Meant to Be. Well, the above applies, as well as the fact this is 6 times longer than TTR, but due to mastering, it doesn't sound very good on its own.
There's nice bits with strings and some (female?) chanting-ish singing.
A very reflective song.
You can hear the bass quite easily, for all you bassophiliacs.
The strings and stuff feature more towards the end, but not after a coool riff.
Land of The Blind.
Good, with a constant woawwawawawoaw type guitar at the beginning (you can forget that if you don't understand the woaw thing. It's not too important).
Quite low key but not as low as Lame Biscuit, who don't know anything higher than the bass string and abuse it.
Stealing Time follows the same vein as LotB, as it is a bit low-key, but it has some high-ish pitch guitar in it.
Not much more to say, besides SOMEONE decided to make part of Blaze's vocals sound like one of those American-radio-played-through-TV-as-well sound, if you get what I mean.
I like it.
Speed Of Light is my favourite song on this album.
It goes that fast.
Stranger to the Light has got a bit of post-pissed sound at the beginning, which dissapates into a slow-moving song.
Well, That's it for the parts that are on the 'Other' version of Tenth Dimension.

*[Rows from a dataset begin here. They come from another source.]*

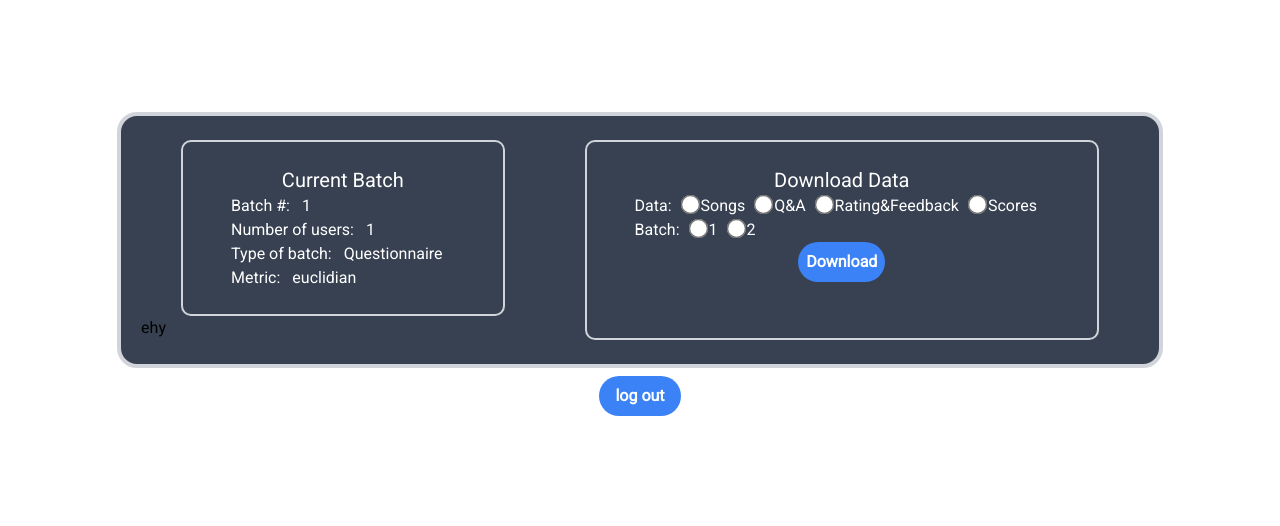
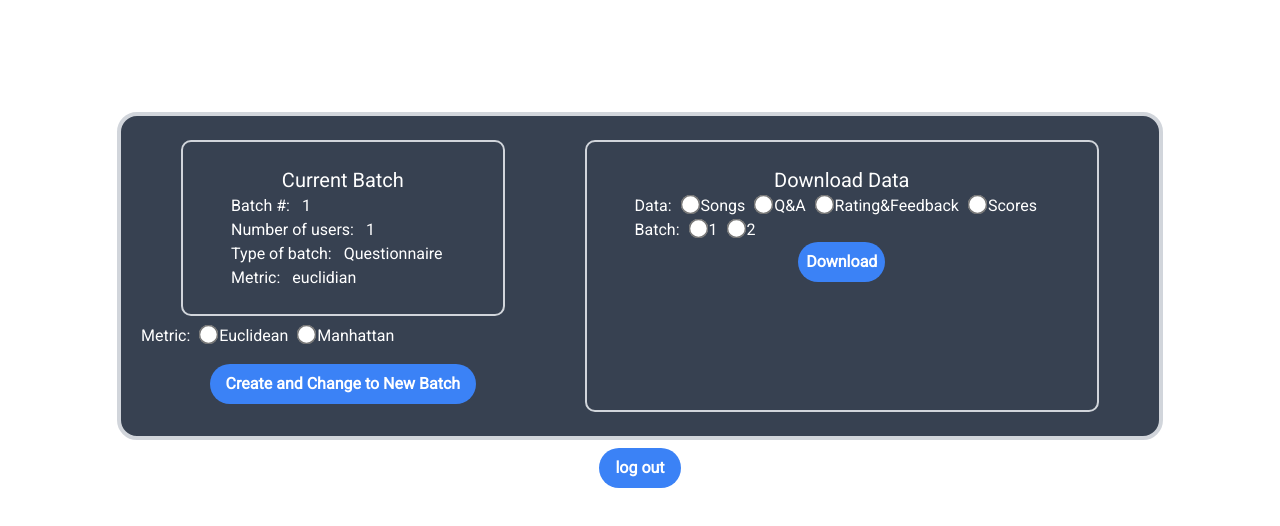
Before and after one commit to LucasFatas/recommender-study, a React (Create React App) app in the folder frontend/: page /dashboard in a window 1280 px wide. Both pictures are taken after a click on the button "New Batch". Shown: the top 526 px of the page. Built offline with nearby package versions, Linux system fonts and the light colour scheme.

Commit message:
make appear the change batch buttons

```diff
--- a/frontend/src/components/dashboard/Dashboard.jsx
+++ b/frontend/src/components/dashboard/Dashboard.jsx
@@ -11,18 +11,25 @@ export const Dashboard = () => {
 
   const downloadData = ["Songs", "Q&A", "Rating&Feedback", "Scores"]
   const batchs = [1,2]
+  const metric = ["Euclidean", "Manhattan"]
 
   const [dataToDownload, setDataToDownload] = useState("");
   const [batchToDownload, setBatchToDownload] = useState("");
+  const [metricNextBatch, setMetricNextBatch] = useState("");
 
-  const [changeBatch, setChangeBatch] = useState(true);
+  const [changeBatch, setChangeBatch] = useState(false);
+
+  const createNewBatch = () => {
+    console.log("create new batch with ", metricNextBatch, "metric")
+    setChangeBatch(false)
+  }
 
   const logout = () => {
     console.log("log out")
   }
 
   const showChangeBatchButtons = () => {
-    setChangeBatch(false)
+    setChangeBatch(true)
   }
   const downloadCSV= () => {
     console.log("download CSV")
@@ -75,16 +82,40 @@ export const Dashboard = () => {
               <span className="text-white pr-3"> {batchMetric} </span>
             </div>
           </div>
-          {changeBatch?
+          {!changeBatch?
           <div className='py-2 text-center'>
-          <button className=' bg-blue-500 hover:bg-blue-700 text-white font-bold py-2 px-4 rounded-full ' onClick={showChangeBatchButtons} >
+            <button className=' bg-blue-500 hover:bg-blue-700 text-white font-bold py-2 px-4 rounded-full ' onClick={showChangeBatchButtons} >
+              <div className='grid place-items-center '>
+                <span className="text-white"> New Batch </span>
+              </div>
+            </button>
+          </div>
+        :
+        <>
+          <div className='flex py-2'>
+            <span className="text-white pr-3"> Metric: </span>
+            {metric.map((metric, index) =>
+              (<div className='pr-3 '>
+                <input
+                  type="radio"
+                  // className={inputStyle}
+                  value={metric}
+                  name={"metric"}
+                  onChange={e => setMetricNextBatch(e.target.value)}
+                />
+                <span className="text-white"> {metric} </span>
+              </div>)
+            )}
+          </div>
+          <div className='py-2 text-center'>
+          <button className=' bg-blue-500 hover:bg-blue-700 text-white font-bold py-2 px-4 rounded-full ' onClick={createNewBatch} >
             <div className='grid place-items-center '>
-              <span className="text-white"> New Batch </span>
-           </div>
-         </button>
+              <span className="text-white"> Create and Change to New Batch </span>
+            </div>
+          </button>
         </div>
-        :
-        <h1>ehy</h1>
+       </>
+
 
           }
 
```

The Live tracks, although great songs, are not totally convincing that they didn't just use crowd sampling. Then again, from different songs from setlists all over the place, there's not much you can show, but they can take a lesson from Maiden when it comes to sounding live.
Favourite of them is probably Futureal or Living Someone Else's Life.
I haven't been able to listen to the MP3's, but I think that they appear in Silicon Messiah and the EPK video doesn't work.
That Leaves me with the Ghost in the Machine video, which I haven't watched fully.
It's a nice bunch of extras to include to an already great album.
Well, the live songs could also pass off as studio ones so it's as if they recorded 5 extra songs for you. How considerate.
Maybve not a classic, but definately one of the best albums for a recently formed metal band to come up with. (not 'metal')
I'm also amazed at the fact that there's no swearing on this album, which shows that these people have AN IQ unlike Limp Bizkit have, even if they are actually rap music some pillock decide to label them as metal.
Enough of the bitch, BLAZE are an underrated band.
When you listen to Tenth Dimension you get a feeling of classic heavy metal, yet still quite modern with it's more raw and hard sound.
Blaze Bayley voice sounds great (as usual. I have always liked his voice) and fits perfectly in on this record. He sings on the level he can handle it, which makes the songs relaxed and not too much.
Steve Wray and John Slater are good guitarists, but I would have hoped that they could have done something more. The solos are nothing perticular. I miss some fast and really good solos...
Also Jeff Singer on drums are great. I would have liked to hear a longer drum solo, but it's alright.
Now over to the tracks. The songs in the beginning of the album (the first CD, the original album that is) are very good. Among these are "Kill And Destroy", "The Tenth Dimension" and "Leap Of Faith", which are almost perfect. The first half of the album is great, but the other half is not as powerful. It is just songs that doesn´t interest you and plays on without really listening to them.
The second CD are quite good too. Live versions of the great "The Launch" and "Futureal". MP3's of Silicon Messiah and Born as a Stranger and two videos... A good extra CD!
After all, this is a good album. Not as good as Silicon Messiah, but you will have a nice time with it in your stereo. I recomend to buy the Double-CD instead of the usual one...